I've posted about editing before, and hinted it's a sometime series. This is the third in the series, on preserving the tone when you're editing your story.
The tone is the overall feel of a story. A story can be funny, gritty, light, dark, satiric or earnest, pessimistic, optimistic, fun, sad, or some shade in between. Many tones blend those elements.
The tone isn't necessarily in the individual words, though the words you choose to employ can affect the tone. Tone is an overall picture within the book, the lens you're showing your world through.
In your early drafts, you're probably not even aware of the tone you're writing in, especially if you're a pantster. If you don't know whether the ending is going to be uplifting, bittersweet, or sad, you don't know which details to highlight or how well the words need to trip across the page.
At some point in your macro edits, though, you do need to figure out what tone the story needs. Don't settle on a tone before you've figured out an ending. Everything about the story will have to lead to that ending, but the tone will make the ending inevitable, so that it's the only ending that works for the story.
Once you've figured out how light or dark, humorous or serious, hopeful or cranky your story is, then you need to tweak the story to reflect that tone. Pick details that support the tone. Pick language that implies the tone you're writing toward. Weather, the colors your perspective character notices, the events you highlight in depth, all lend themselves to the tone.
You'll probably find that a lot of scenes don't need much work, because you knew all along what tone you were writing. Those scenes are fine to leave as they are. It's the ones where you lost the thread, maybe thought too much about what you were writing, that you'll need to fix the tone.
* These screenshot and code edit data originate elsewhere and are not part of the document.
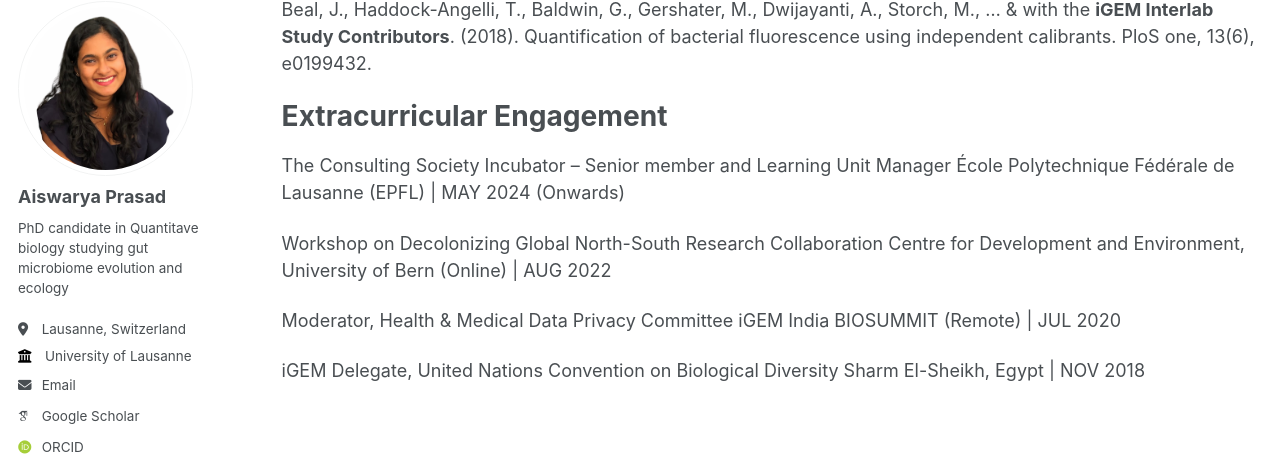
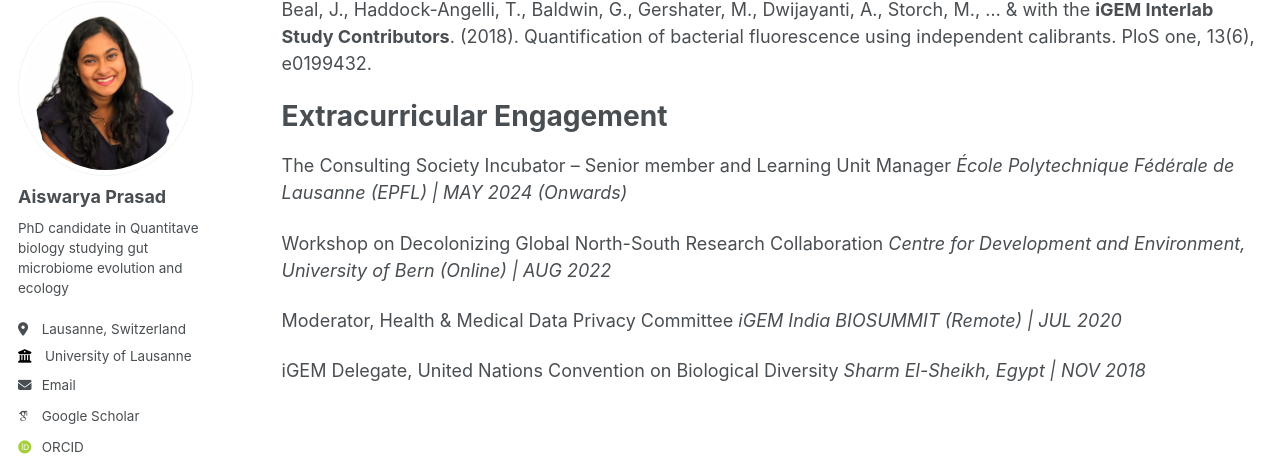
Before and after one commit to Aiswarya-prasad/aiswarya-prasad.github.io, a Jekyll site: the page built from _pages/technical-resume.md, in a window 1280 px wide and 900 px high, scrolled down 1992 px. Shown: the part 105-574 px from the top of the window. Built offline with Jekyll 4.4.1, drawn with Linux system fonts in a browser that asks for light colours; some web fonts are replaced.

Commit message:
Syntax change, squash commit later or just ignore.

```diff
--- a/_pages/technical-resume.md
+++ b/_pages/technical-resume.md
@@ -70,13 +70,13 @@ Extracurricular Engagement
 ======
 
 The Consulting Society Incubator – Senior member and Learning Unit Manager
-École Polytechnique Fédérale de Lausanne (EPFL) | MAY 2024 (Onwards)
+_École Polytechnique Fédérale de Lausanne (EPFL) | MAY 2024 (Onwards)_
 
 Workshop on Decolonizing Global North-South Research Collaboration
-Centre for Development and Environment, University of Bern (Online) | AUG 2022
+_Centre for Development and Environment, University of Bern (Online) | AUG 2022_
 
 Moderator, Health & Medical Data Privacy Committee
-iGEM India BIOSUMMIT (Remote) | JUL 2020
+_iGEM India BIOSUMMIT (Remote) | JUL 2020_
 
 iGEM Delegate, United Nations Convention on Biological Diversity
-Sharm El-Sheikh, Egypt | NOV 2018
+_Sharm El-Sheikh, Egypt | NOV 2018_
```
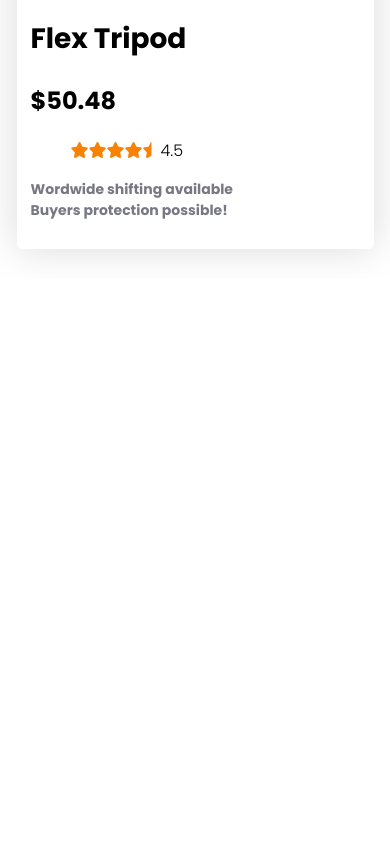
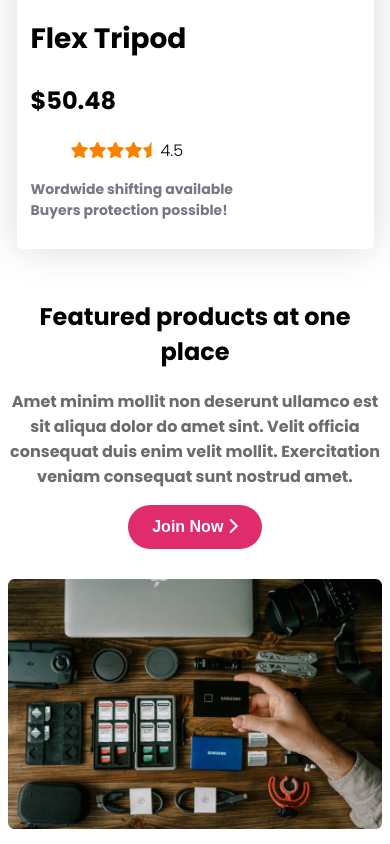
Before and after one commit to NashedShahRoni22/influencer-gear-project, a plain HTML site: page index.html in a window 390 px wide. Shown: the part 5802-6646 px from the top of the page. Before the commit the page ends 6081 px from the top, so only its background shows below. Drawn offline with Linux system fonts and the light colour scheme.

Commit message:
featured added

```diff
--- a/index.html
+++ b/index.html
@@ -270,6 +270,29 @@
                 </div>
             </div>
         </section>
+        <!-- featured content  -->
+        <section class="featured">
+
+            <div class="featured-content">
+                <div class="featured-left">
+                    <img src="./images/gear.png" alt="">
+                </div>
+                <div class="featured-right">
+                    <div class="featured-title">
+                        <h1>Featured products at one place</h1>
+                        <p>Amet minim mollit non deserunt ullamco est sit aliqua dolor do amet sint. Velit officia consequat duis enim velit mollit. Exercitation veniam consequat sunt nostrud amet.</p>
+                    </div>
+                    <div class="featured-btn">
+                        <button>
+                            Join Now
+                            <i class="fa fa-chevron-right" aria-hidden="true"></i>
+                        </button>
+                    </div>
+                </div>
+            </div>
+
+        </section>
+
     </main>
     <footer></footer>
 
--- a/style.css
+++ b/style.css
@@ -62,7 +62,7 @@ nav{
     font-size: 16px;
     line-height: 24px;
 }
-.banner button{
+.banner button, .featured-right button{
     padding: 10px 24px;
     background: #E02C6D;
     border-radius: 41px;
@@ -143,7 +143,28 @@ nav{
     font-size: 14px;
     color: #787885;
 }
-
+/* featured-content  */
+.featured-content{
+    display: flex;
+    align-items: center;
+    margin: 100px 165px;
+    gap: 96px;
+}
+.featured-right, .featured-left{
+    width: 50%;
+}
+.featured-left img{
+    width: 100%;
+}
+.featured-title h1{
+    font-weight: 700;
+    font-size: 38px;
+}
+.featured-title p{
+    font-weight: 700;
+    font-size: 16px;
+    color: #6C6C6C;
+}
 /* smaller devices  */
 
 @media only screen and (max-width:576px) {
@@ -205,6 +226,24 @@ nav{
     .collection-cards{
         grid-template-columns: repeat(1, 1fr);
     }
+    .featured-content{
+        flex-direction: column-reverse;
+        margin: 0 0;
+        gap: 30px;
+    }
+    .featured-right{
+        display: flex;
+        flex-direction: column;
+        align-items: center;
+        text-align: center;
+        width: 100%;
+    }
+    .featured-right h1{
+        font-size: 24px;
+    }
+    .featured-left{
+        width: 100%;
+    }
 }
 /* medium devices  */
 @media only screen and (min-width:576px) and (max-width:992px){
@@ -220,4 +259,17 @@ nav{
     .collection-cards{
         grid-template-columns: repeat(2, 1fr);
     }
+    .featured-content{
+        flex-direction: column-reverse;
+        margin: 0 20px;
+        gap: 30px;
+    }
+    .featured-right{
+        display: flex;
+        flex-direction: column;
+        align-items: center;
+        text-align: center;
+        width: 100%;
+    }
+
 }
```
Tone can tie together a whole story, connecting even seemingly disjointed vignettes. A reader can be carried through a rather confusing start if they feel it's all part of the same picture.
Similarly, though, if you switch the tone around, indicating carefree happiness in one scene, then following that up with a grisly murder, for instance, no matter how good your transition, you're likely to lose the reader.